BEGIN
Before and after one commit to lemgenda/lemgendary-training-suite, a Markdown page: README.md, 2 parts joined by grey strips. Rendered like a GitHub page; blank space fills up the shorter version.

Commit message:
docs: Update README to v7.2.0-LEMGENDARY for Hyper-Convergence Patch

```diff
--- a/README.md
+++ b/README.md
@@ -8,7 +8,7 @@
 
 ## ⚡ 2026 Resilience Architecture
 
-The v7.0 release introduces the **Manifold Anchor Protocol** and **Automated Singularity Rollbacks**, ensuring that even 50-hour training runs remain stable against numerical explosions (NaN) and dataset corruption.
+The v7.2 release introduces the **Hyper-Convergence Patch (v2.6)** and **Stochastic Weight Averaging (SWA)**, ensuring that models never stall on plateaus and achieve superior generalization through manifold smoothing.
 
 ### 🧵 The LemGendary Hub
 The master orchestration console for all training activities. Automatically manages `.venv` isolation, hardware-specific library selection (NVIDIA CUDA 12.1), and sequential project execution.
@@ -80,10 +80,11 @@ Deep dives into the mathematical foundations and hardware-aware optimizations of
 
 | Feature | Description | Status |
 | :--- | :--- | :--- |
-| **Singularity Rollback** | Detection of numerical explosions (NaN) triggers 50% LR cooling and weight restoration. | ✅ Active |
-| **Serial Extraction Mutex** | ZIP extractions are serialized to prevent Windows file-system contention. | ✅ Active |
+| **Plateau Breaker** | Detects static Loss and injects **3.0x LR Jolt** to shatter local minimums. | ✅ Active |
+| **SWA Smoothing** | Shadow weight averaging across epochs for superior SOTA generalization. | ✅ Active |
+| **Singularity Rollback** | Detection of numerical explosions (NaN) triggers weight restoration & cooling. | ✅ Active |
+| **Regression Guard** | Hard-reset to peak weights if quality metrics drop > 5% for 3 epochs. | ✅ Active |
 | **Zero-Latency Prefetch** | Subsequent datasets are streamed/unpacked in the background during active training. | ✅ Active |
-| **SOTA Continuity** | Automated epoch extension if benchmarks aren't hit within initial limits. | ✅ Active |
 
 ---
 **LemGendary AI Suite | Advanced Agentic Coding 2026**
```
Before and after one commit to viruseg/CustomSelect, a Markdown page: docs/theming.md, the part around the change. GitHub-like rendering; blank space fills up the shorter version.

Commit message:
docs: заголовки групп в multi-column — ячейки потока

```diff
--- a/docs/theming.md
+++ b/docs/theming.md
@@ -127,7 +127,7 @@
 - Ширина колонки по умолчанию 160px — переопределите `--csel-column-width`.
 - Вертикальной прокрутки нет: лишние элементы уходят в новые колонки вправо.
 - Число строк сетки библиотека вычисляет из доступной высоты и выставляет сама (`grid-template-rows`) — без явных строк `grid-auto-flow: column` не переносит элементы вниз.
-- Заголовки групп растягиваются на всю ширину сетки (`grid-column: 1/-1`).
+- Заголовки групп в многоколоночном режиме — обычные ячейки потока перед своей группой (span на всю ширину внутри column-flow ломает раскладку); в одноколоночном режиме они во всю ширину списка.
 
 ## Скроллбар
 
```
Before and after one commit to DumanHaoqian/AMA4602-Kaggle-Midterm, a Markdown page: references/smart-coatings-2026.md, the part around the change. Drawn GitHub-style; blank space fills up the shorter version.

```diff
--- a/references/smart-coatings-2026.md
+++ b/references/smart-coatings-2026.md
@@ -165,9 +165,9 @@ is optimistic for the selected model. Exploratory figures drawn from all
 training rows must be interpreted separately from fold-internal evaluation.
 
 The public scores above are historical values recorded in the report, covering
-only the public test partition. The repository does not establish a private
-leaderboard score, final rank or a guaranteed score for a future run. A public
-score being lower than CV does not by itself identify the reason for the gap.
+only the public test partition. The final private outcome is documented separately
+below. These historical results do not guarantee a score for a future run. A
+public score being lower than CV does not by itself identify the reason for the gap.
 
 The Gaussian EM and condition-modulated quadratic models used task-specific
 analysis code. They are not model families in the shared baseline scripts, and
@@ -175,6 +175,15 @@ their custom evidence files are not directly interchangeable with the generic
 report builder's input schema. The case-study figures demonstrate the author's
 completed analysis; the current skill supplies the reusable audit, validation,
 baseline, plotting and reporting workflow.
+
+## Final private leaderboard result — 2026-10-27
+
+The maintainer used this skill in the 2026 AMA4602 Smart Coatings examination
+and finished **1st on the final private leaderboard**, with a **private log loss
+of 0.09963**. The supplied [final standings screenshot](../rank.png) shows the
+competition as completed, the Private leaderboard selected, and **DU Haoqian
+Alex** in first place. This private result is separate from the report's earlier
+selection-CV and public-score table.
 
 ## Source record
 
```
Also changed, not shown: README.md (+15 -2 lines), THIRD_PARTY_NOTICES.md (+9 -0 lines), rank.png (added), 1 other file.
END
BEGIN
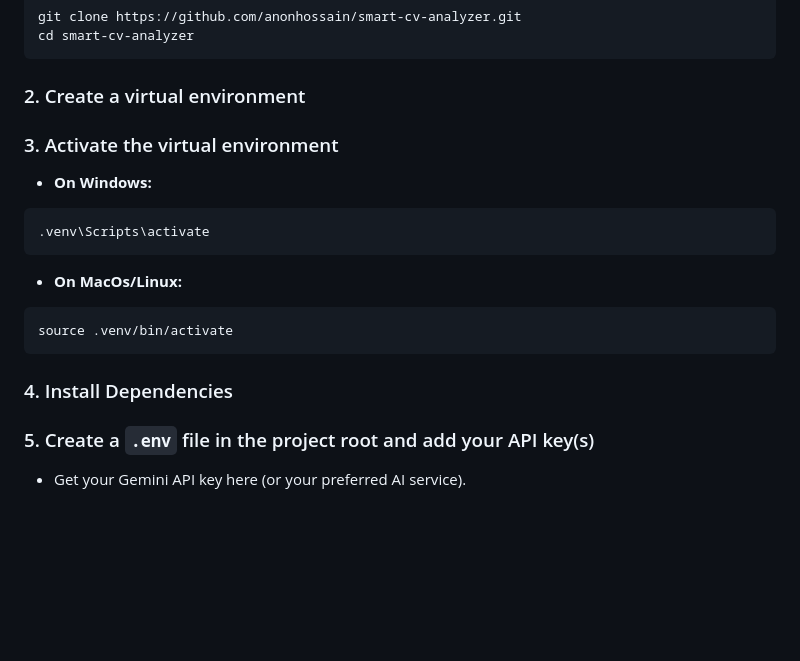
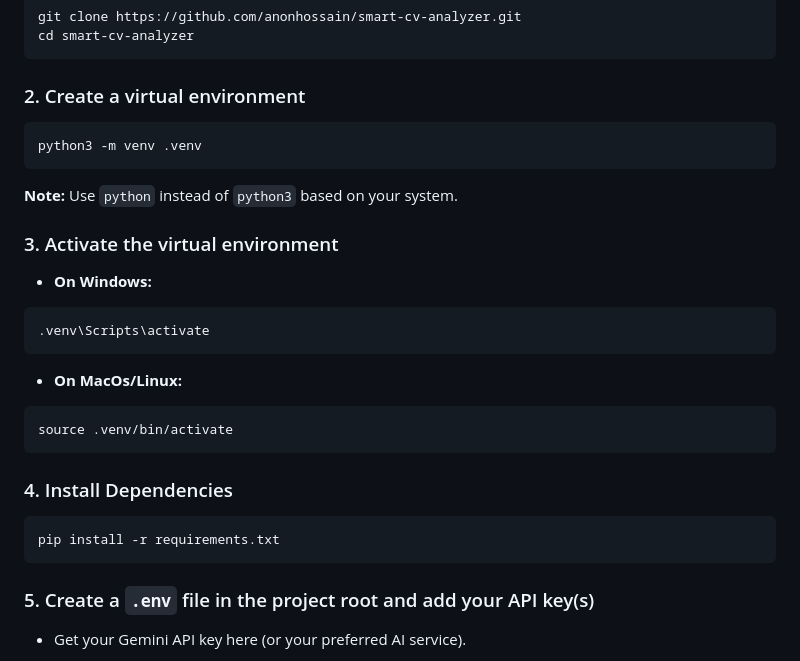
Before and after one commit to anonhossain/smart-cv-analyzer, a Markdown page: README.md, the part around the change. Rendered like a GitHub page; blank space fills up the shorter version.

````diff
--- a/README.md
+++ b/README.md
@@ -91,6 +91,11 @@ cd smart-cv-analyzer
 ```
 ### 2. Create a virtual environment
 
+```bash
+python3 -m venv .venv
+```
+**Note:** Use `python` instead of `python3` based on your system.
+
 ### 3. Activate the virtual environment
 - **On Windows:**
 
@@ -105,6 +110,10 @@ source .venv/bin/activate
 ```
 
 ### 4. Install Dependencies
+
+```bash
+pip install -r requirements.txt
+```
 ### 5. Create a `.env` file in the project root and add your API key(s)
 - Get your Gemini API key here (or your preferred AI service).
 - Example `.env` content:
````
END
The lines you return should be those above that contain the word "README", every one of them.

TASK SOLUTION
Before and after one commit to lemgenda/lemgendary-training-suite, a Markdown page: README.md, 2 parts joined by grey strips. Rendered like a GitHub page; blank space fills up the shorter version.
docs: Update README to v7.2.0-LEMGENDARY for Hyper-Convergence Patch
--- a/README.md
+++ b/README.md
Also changed, not shown: README.md (+15 -2 lines), THIRD_PARTY_NOTICES.md (+9 -0 lines), rank.png (added), 1 other file.
Before and after one commit to anonhossain/smart-cv-analyzer, a Markdown page: README.md, the part around the change. Rendered like a GitHub page; blank space fills up the shorter version.
--- a/README.md
+++ b/README.md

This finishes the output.